United States Court of Appeals, Federal Circuit

March 29, 2019

TEK GLOBAL, S.R.L., TEK CORPORATION, Plaintiffs-Appellees
v.
SEALANT SYSTEMS INTERNATIONAL, INC., ITW GLOBAL TIRE REPAIR, Defendants-Appellants

          Appeal from the United States District Court for the Northern District of California in Nos. 3:11-cv-00774-VC, 5:11-cv-01649-PSG, Judge Vince Chhabria.

          Daniel E. Jackson, Keker, Van Nest & Peters LLP, San Francisco, CA, argued for plaintiffs-appellees. Also represented by Ashok Ramani, Davis Polk & Wardwell LLP, Menlo Park, CA.

          Stanley Martin Gibson, Jeffer Mangels Butler & Mitchell, Los Angeles, CA, argued for defendants-appellants. Also represented by Jessica Pauline Gans Newman, Andrew I. Shadoff; Gregory S. Cordrey, Irvine, CA.

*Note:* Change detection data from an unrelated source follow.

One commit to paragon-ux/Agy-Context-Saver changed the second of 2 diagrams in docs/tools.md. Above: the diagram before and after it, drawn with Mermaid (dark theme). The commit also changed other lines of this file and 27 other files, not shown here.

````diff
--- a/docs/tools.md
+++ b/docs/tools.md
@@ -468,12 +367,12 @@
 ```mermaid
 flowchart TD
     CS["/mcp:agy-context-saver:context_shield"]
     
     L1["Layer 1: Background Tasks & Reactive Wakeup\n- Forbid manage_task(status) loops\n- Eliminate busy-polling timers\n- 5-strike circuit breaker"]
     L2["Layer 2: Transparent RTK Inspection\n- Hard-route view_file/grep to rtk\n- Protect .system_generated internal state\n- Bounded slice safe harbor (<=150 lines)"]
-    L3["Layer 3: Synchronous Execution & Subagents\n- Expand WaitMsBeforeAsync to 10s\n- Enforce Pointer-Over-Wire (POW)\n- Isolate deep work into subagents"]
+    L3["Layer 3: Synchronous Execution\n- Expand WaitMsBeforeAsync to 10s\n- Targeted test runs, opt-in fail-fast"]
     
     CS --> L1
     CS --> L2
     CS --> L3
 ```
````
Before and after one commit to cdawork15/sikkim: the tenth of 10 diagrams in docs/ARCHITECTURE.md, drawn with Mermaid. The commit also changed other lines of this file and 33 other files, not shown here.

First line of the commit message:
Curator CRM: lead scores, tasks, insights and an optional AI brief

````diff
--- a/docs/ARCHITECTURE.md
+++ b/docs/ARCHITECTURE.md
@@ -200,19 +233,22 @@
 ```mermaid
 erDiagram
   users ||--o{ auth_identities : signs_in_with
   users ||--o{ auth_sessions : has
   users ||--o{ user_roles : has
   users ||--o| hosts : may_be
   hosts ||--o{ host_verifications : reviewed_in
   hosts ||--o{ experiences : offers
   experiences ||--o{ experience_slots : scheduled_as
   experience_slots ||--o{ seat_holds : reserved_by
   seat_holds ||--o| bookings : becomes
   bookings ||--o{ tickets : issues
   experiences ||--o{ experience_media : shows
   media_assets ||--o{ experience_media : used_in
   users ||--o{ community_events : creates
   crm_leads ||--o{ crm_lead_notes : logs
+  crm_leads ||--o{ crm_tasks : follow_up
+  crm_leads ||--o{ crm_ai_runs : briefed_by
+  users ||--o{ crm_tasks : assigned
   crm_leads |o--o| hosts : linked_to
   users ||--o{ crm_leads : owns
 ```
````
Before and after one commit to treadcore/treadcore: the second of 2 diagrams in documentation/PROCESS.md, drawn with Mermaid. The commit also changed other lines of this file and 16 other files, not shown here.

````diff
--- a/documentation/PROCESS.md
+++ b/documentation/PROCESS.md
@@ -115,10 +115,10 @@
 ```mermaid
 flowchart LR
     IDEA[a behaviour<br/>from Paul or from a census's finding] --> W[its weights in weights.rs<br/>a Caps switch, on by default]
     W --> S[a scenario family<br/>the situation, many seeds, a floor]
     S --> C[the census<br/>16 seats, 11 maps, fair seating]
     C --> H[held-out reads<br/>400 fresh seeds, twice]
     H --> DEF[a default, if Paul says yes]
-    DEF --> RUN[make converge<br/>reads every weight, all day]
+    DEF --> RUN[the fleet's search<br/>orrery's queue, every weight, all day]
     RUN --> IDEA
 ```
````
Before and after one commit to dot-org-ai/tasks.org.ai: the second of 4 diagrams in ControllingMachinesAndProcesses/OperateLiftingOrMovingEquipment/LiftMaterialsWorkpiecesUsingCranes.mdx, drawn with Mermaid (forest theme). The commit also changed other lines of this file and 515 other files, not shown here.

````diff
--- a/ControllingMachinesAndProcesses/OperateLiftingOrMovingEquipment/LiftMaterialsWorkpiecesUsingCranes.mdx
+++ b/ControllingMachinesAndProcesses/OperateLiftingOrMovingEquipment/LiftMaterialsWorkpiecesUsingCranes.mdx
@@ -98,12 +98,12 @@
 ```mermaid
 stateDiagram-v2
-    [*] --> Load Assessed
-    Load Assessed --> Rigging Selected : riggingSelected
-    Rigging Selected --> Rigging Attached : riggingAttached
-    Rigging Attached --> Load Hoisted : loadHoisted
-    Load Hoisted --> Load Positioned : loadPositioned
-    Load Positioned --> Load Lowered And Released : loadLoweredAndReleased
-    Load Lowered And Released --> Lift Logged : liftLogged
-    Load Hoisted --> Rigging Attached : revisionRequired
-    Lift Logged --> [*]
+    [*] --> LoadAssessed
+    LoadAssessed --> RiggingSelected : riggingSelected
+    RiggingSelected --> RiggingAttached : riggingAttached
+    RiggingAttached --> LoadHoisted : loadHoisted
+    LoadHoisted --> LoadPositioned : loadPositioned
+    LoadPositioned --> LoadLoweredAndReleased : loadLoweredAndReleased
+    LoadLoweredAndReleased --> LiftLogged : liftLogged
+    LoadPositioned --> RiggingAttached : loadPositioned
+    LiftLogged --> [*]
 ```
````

          Before Prost, Chief Judge, Dyk and Wallach, Circuit Judges.

          PROST, CHIEF JUDGE.

         Following a jury trial finding Sealant Systems International and ITW Global Tire Repair (collectively, "SSI") liable to TEK Corporation and TEK Global, S.R.L. (collectively, "TEK") for infringement of U.S. Patent No. 7, 789, 110 ("the '110 patent"), SSI appeals several pre- and post-judgment orders from the United States District Court for the Northern District of California. Specifically, SSI appeals the district court's claim construction order and its orders denying SSI's motions for a new trial and judgment as a matter of law ("JMOL") on invalidity, non-infringement, and damages. SSI also challenges the district court's permanent injunction.

         Because the district court improperly restricted SSI's efforts to present the jury with relevant evidence of invalidity, we vacate the court's final judgment as to validity and reverse its denial of SSI's motion for partial new trial on validity. In the interest of judicial economy, we also reach the remaining issues on appeal. We affirm on those issues in the event the '110 patent is found not invalid following the new trial.

         Background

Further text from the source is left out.